The name has different explainations, and one might be as good as the others.

Karen Prestgard who lived here and was with and ran a school for weaving, said simply that Kruke means; where it grows nice grains and corn in this sense is barley.

Ivar Kleiven, village historian from Vågå, says that it is because the river in the old days made a hook when it changed direction.

Kleiven has another explanation; Kruk is the lower sheaf on kornstauren, when drying grain by attaching one by one sheaf superimposed on a pole.

Oluf Rygh, name specialist believes that Kruk is room to store inside your fist when you put your fingers over the cavity.

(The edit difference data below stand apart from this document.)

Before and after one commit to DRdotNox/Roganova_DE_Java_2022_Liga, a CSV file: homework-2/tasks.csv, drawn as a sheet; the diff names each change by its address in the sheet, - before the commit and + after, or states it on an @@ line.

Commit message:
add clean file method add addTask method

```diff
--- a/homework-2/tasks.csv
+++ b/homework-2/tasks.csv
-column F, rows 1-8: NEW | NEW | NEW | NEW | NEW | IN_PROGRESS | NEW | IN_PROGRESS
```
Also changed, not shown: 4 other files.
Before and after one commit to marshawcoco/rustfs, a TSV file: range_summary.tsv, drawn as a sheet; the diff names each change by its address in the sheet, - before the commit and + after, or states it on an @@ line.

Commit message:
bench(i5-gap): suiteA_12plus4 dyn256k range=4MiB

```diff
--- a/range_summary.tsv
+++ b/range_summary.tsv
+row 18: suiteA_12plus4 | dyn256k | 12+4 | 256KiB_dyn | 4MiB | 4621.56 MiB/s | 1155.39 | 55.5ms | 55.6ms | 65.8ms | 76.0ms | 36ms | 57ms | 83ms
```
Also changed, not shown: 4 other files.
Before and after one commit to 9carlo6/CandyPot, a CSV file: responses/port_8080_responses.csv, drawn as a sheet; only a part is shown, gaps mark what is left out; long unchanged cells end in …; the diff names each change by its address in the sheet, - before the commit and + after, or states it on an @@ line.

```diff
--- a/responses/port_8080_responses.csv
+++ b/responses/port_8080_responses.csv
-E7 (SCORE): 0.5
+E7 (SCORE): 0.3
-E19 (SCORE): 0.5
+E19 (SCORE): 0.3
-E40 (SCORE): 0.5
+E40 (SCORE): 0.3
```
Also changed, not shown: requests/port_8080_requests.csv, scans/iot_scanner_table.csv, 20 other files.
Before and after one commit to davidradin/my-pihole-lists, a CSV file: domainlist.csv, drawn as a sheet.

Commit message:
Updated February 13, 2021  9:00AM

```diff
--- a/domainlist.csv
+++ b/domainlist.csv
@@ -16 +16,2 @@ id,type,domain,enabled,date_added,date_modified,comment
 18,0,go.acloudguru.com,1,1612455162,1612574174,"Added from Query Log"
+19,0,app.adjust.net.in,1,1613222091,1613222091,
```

Ivar Teigum, book author, looks at Kruk placement in the farm row right in the middle of Heidal on a bounded terrace on the gentle terrain. Forms of the noun "hook" found in several Germanic languages. English has the word "to crouch" a form of the verb in Saxon and Swiss means something for low crops. So it is possible to perceive the name "Kruke" as a dative form, "a Kruke" of a common Germanic basic word. Kruke could also be the terrace where gard core lies or word could point to low-growing plants that were common in the area in the early stages of overgrazing. In the central rural area in Heidal is Kruke the only farm with unstitched nature name. When placing Ivar Teigum Kruke to be from the early Iron Age. The area is called Kvebakken may indicate that animals were trapped in the "corral" nighttime to protect against predators.

There are still unsolved mysteries of some of the names of places on the farm. Why the name "Husdalen", which is used in the area at the top of the field?         Could it be that someone has found the remains of older settlements? It was also odd placed rocks below what is called "Storåkeren", or the Great Field, of which one is not found explanation.         That's how you still can wonder how it was before.